“When the report of Peter’s escape was brought to Herod, he was exasperated and enraged. Charging the prison guard with unfaithfulness, he ordered them to be put to death. Herod knew that no human power had rescued Peter, but he was determined not to acknowledge that a divine power had frustrated his design, and he set himself in bold defiance against God.” –The Acts of the Apostles, p. 149.
7. What final circumstance halted this king’s selfish, boundless ambition and defiance against God? How did his life end, having indulged his lust for glory instead of carrying out the will of God and honoring Him?
Acts 12:21-23 And upon a set day Herod, arrayed in royal apparel, sat upon his throne, and made an oration unto them. 22And the people gave a shout, saying, It is the voice of a god, and not of a man. 23And immediately the angel of the Lord smote him, because he gave not God the glory: and he was eaten of worms, and gave up the ghost.
“… Wild with enthusiasm they [the people] showered adulation upon him, declaring that no mortal could present such an appearance or command such startling eloquence. They further declared that while they had ever respected him as a ruler, henceforth they should worship him as a god….
“Herod knew that he deserved none of the praise and homage offered him, yet he accepted the idolatry of the people as his due. His heart bounded with triumph, and a glow of gratified pride overspread his countenance as he heard the shout ascend, ‘It is the voice of a god, and not of a man.’
“But suddenly a terrible change came over him. His face became pallid as death and distorted with agony. Great drops of sweat started from his pores. He stood for a moment as if transfixed with pain and terror; then turning his blanched and livid face to his horror-stricken friends, he cried in hollow, despairing tones, He whom you have exalted as a god is stricken with death.” –The Acts of the Apostles, pp. 150, 151.

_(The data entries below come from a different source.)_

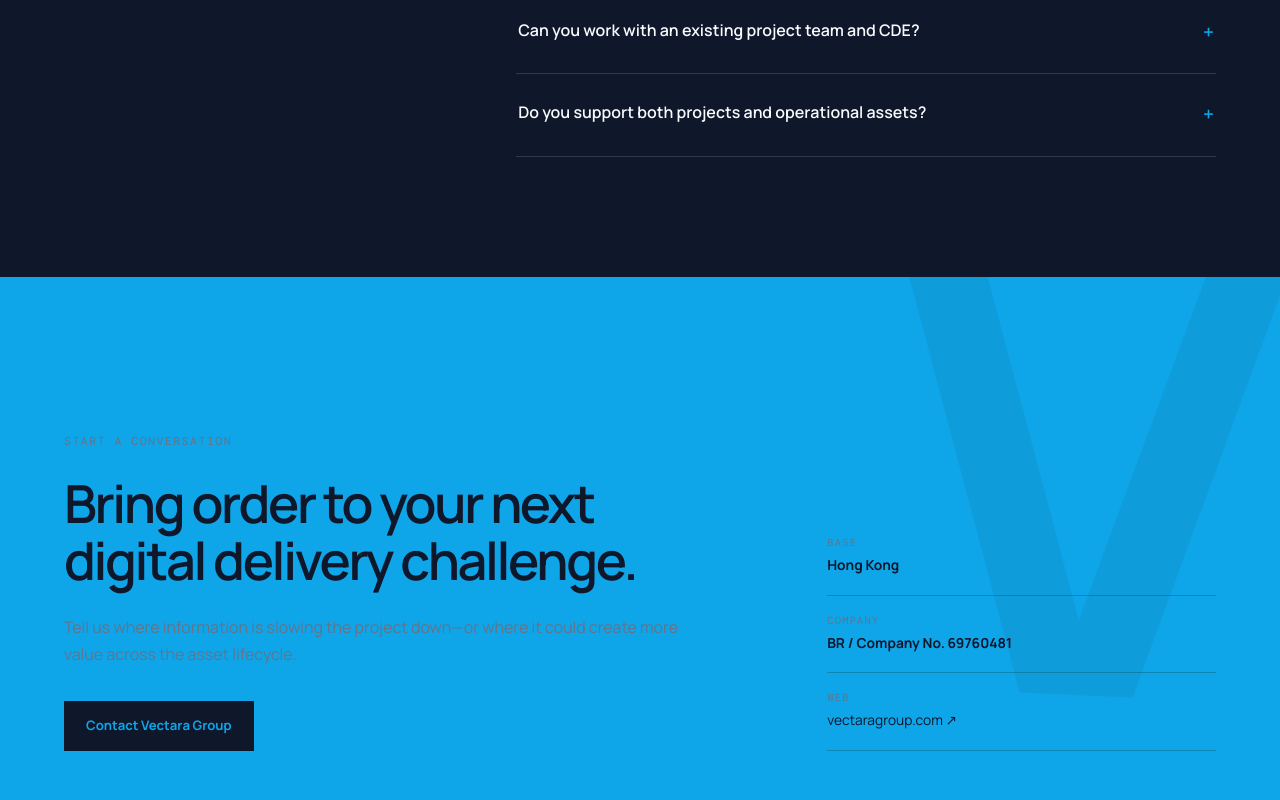
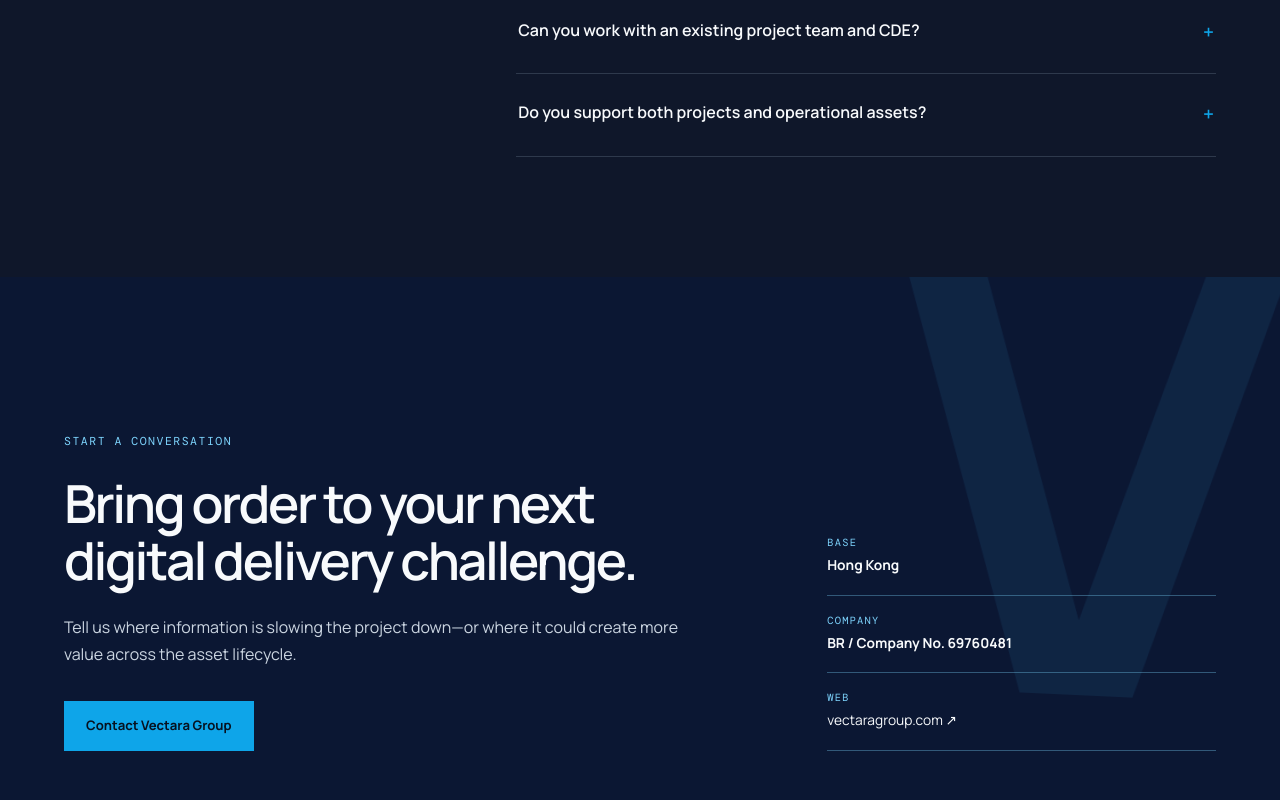
Before and after one commit to maivy12345/Vectara, a plain HTML site: page index.html in a window 1280 px wide. Shown: the part 5100-5900 px from the top of the page. Drawn offline with nearby package versions, Linux system fonts and the light colour scheme.

Commit message:
Improve contact block color contrast

```diff
--- a/styles.css
+++ b/styles.css
@@ -209,18 +209,18 @@
 .accordion details[open] summary span { transform: rotate(45deg); }
 .accordion details p { margin: 0; padding: 0 40px 26px 0; color: var(--muted); }
 
-.contact { min-height: 570px; padding: 96px clamp(24px, 5vw, 78px); display: grid; grid-template-columns: 1.25fr .75fr; gap: 10%; align-items: end; position: relative; overflow: hidden; background: var(--lime); color: #0f172a; }
-.contact-mark { position: absolute; right: -1vw; top: -160px; font-size: 40rem; line-height: 1; font-weight: 800; color: rgba(13,31,8,.06); pointer-events: none; }
+.contact { min-height: 570px; padding: 96px clamp(24px, 5vw, 78px); display: grid; grid-template-columns: 1.25fr .75fr; gap: 10%; align-items: end; position: relative; overflow: hidden; background: #0b1733; color: #f8fafc; }
+.contact-mark { position: absolute; right: -1vw; top: -160px; font-size: 40rem; line-height: 1; font-weight: 800; color: rgba(56,189,248,.08); pointer-events: none; }
 @keyframes markDrift { 0%, 100% { transform: rotate(-4deg) translateY(0); } 50% { transform: rotate(4deg) translateY(16px); } }
 .contact-mark { animation: markDrift 14s ease-in-out infinite; }
-.contact .eyebrow { color: #64748b; }
+.contact .eyebrow { color: #7dd3fc; }
 .contact h2 { max-width: 900px; }
-.contact-copy > p:not(.eyebrow) { max-width: 670px; margin: 24px 0 34px; color: #64748b; }
-.contact .button-primary { background: #0f172a; color: var(--lime); }
+.contact-copy > p:not(.eyebrow) { max-width: 670px; margin: 24px 0 34px; color: #cbd5e1; }
+.contact .button-primary { background: var(--lime); color: #07111f; }
 .contact-details { position: relative; z-index: 1; }
-.contact-details div { padding: 18px 0; border-bottom: 1px solid rgba(23,47,15,.25); }
+.contact-details div { padding: 18px 0; border-bottom: 1px solid rgba(125,211,252,.35); }
 .contact-details span, .contact-details strong, .contact-details a { display: block; }
-.contact-details span { font: .65rem var(--mono); letter-spacing: .12em; color: #64748b; }
+.contact-details span { font: .65rem var(--mono); letter-spacing: .12em; color: #7dd3fc; }
 .contact-details strong, .contact-details a { margin-top: 5px; font-size: .86rem; text-decoration: none; }
 
 .site-footer { position: relative; min-height: 184px; padding: 44px clamp(24px, 5vw, 78px) 38px; display: grid; grid-template-columns: minmax(150px, 1.05fr) minmax(220px, 1.45fr) minmax(150px, .9fr) minmax(220px, 1.25fr); gap: clamp(24px, 3vw, 56px); align-items: center; border-top: 1px solid var(--line); background: linear-gradient(180deg, rgba(23,37,84,.2), rgba(15,23,42,.72)); }
```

Thus he who was sentenced to death, lived; and he who thought to live, died. “Whoso diggeth a pit shall fall therein: and he that rolleth a stone, it will return upon him.” Proverbs 26:27.
For additional study
“This demonstration of divine justice had a powerful influence upon the people. The tidings that the apostle of Christ had been miraculously delivered from prison and death, while his persecutor had been stricken down by the curse of God, were borne to all lands and became the means of leading many to a belief in Christ.” –The Acts of the Apostles, p. 152.
“It was Herod Antipas who took part in the trial of Christ, and Herod Agrippa I who put James to death. Agrippa was nephew and brother-in-law of Antipas. Through intrigue he secured the throne of Antipas for himself, and on coming to power pursued the same course toward the Christians that Antipas had followed. In the Herodian dynasty there were six persons who bore the name of Herod. It thus served in a measure as a general title, the individuals being designated by other names, as Antipas, Philip, Agrippa, etc. So we might say czar Nicholas, czar Alexander, etc. In the present instance this use of the term becomes more natural and appropriate inasmuch as Agrippa, when he put James to death, occupied the throne of Antipas, who a little before had been concerned in the trial of Christ; and he manifested the same character. It was the same Herodian spirit, only in another personality, as ‘the dragon’ of Revelation 12:17 is the same as the dragon of verse 3, the real inspiring power in each being the dragon of verse 9. In the one case he works through pagan Rome; in the other, through our own government.” –Early Writings, p. 185 (editors’ note).